10 things you need to know today: February 21, 2017

Trump names new national security adviser, protesters hold "Not My Presidents Day" rallies, and more

Donald Trump shakes hands with Army Lieutenant General H.R. McMaster
(Image credit: NICHOLAS KAMM/AFP/Getty Images)

1. Trump picks Army strategist H.R. McMaster as national security adviser

President Trump on Monday announced that he had picked Army Lt. Gen. H.R. McMaster, a respected military strategist, as his new national security adviser. McMaster replaces Michael Flynn, who was ousted last week for withholding information on his communication with Russia's ambassador from Vice President Mike Pence. In an appearance at his Mar-a-Lago club in Palm Beach, Florida, Trump introduced McMaster as "a man of tremendous talent and tremendous experience" who is "highly respected by everyone in the military." Trump's first choice to replace Flynn, retired Navy Vice Adm. Robert Harward, turned down the job.

The New York Times

2. Trump opponents hold 'Not My Presidents Day' rallies

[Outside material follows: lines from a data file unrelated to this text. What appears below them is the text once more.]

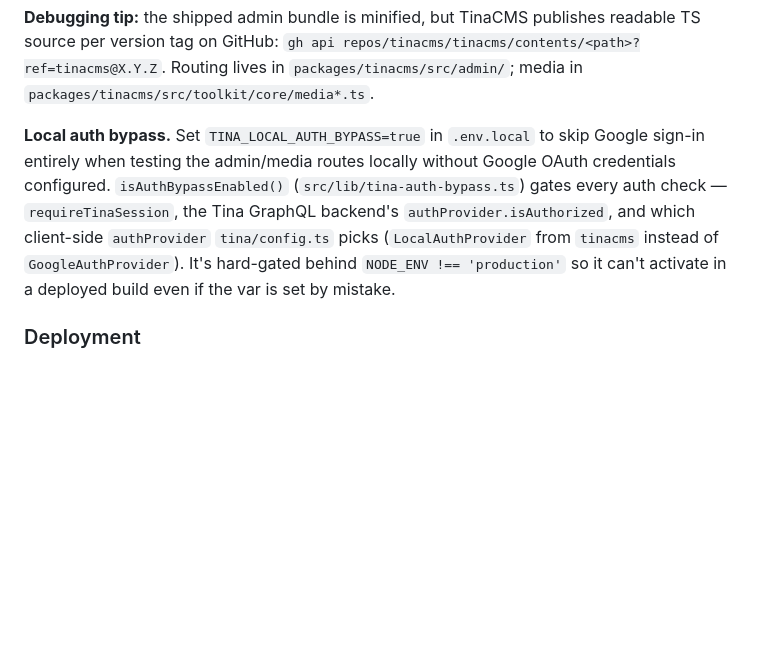
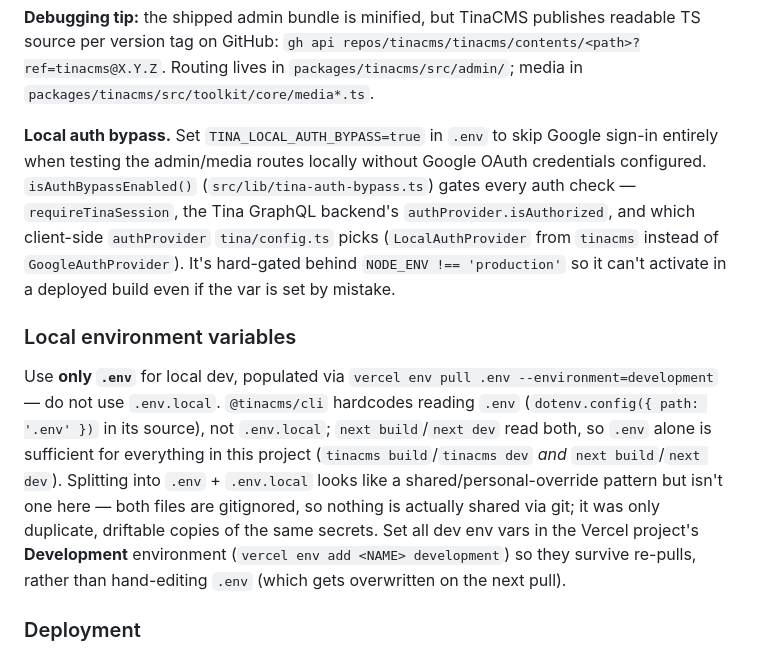
Before and after one commit to centaurusboosters/centaurusboosters.org, a Markdown page: CLAUDE.md, the part around the change. Rendered like a GitHub page; blank space fills up the shorter version.

Commit message:
Document the single .env local-dev convention
@tinacms/cli hardcodes reading .env only (not .env.local), so keeping
both files around was pure duplication risk, not a real shared/local
split (neither is tracked in git). Consolidated on pulling
Development-environment vars into .env via vercel env pull, and note
that new dev vars belong in Vercel's Development environment rather
than hand-edited locally.

Co-Authored-By: Claude Sonnet 5 <noreply@anthropic.com>

```diff
--- a/CLAUDE.md
+++ b/CLAUDE.md
@@ -71,7 +71,11 @@ Practical implication: any top-level `page` field needs `data-tina-field={tinaFi
 
 **Debugging tip:** the shipped admin bundle is minified, but TinaCMS publishes readable TS source per version tag on GitHub: `gh api repos/tinacms/tinacms/contents/<path>?ref=tinacms@X.Y.Z`. Routing lives in `packages/tinacms/src/admin/`; media in `packages/tinacms/src/toolkit/core/media*.ts`.
 
-**Local auth bypass.** Set `TINA_LOCAL_AUTH_BYPASS=true` in `.env.local` to skip Google sign-in entirely when testing the admin/media routes locally without Google OAuth credentials configured. `isAuthBypassEnabled()` (`src/lib/tina-auth-bypass.ts`) gates every auth check — `requireTinaSession`, the Tina GraphQL backend's `authProvider.isAuthorized`, and which client-side `authProvider` `tina/config.ts` picks (`LocalAuthProvider` from `tinacms` instead of `GoogleAuthProvider`). It's hard-gated behind `NODE_ENV !== 'production'` so it can't activate in a deployed build even if the var is set by mistake.
+**Local auth bypass.** Set `TINA_LOCAL_AUTH_BYPASS=true` in `.env` to skip Google sign-in entirely when testing the admin/media routes locally without Google OAuth credentials configured. `isAuthBypassEnabled()` (`src/lib/tina-auth-bypass.ts`) gates every auth check — `requireTinaSession`, the Tina GraphQL backend's `authProvider.isAuthorized`, and which client-side `authProvider` `tina/config.ts` picks (`LocalAuthProvider` from `tinacms` instead of `GoogleAuthProvider`). It's hard-gated behind `NODE_ENV !== 'production'` so it can't activate in a deployed build even if the var is set by mistake.
+
+### Local environment variables
+
+Use **only `.env`** for local dev, populated via `vercel env pull .env --environment=development` — do not use `.env.local`. `@tinacms/cli` hardcodes reading `.env` (`dotenv.config({ path: '.env' })` in its source), not `.env.local`; `next build`/`next dev` read both, so `.env` alone is sufficient for everything in this project (`tinacms build`/`tinacms dev` *and* `next build`/`next dev`). Splitting into `.env` + `.env.local` looks like a shared/personal-override pattern but isn't one here — both files are gitignored, so nothing is actually shared via git; it was only duplicate, driftable copies of the same secrets. Set all dev env vars in the Vercel project's **Development** environment (`vercel env add <NAME> development`) so they survive re-pulls, rather than hand-editing `.env` (which gets overwritten on the next pull).
 
 ### Deployment
 
```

Protesters held "Not My Presidents Day" rallies in cities across the country on Monday, using the federal holiday honoring past presidents to criticize President Trump's policies on issues such as immigration and the environment. "While we acknowledge that Donald Trump holds the current title, the policies he's trying to put in place are not the beliefs shared by the majority of the people," said Nova Calise, a TV production manager and an organizer of a New York event. Events in Atlanta, New York, Chicago, Los Angeles, and other cities drew crowds ranging from hundreds to thousands of people.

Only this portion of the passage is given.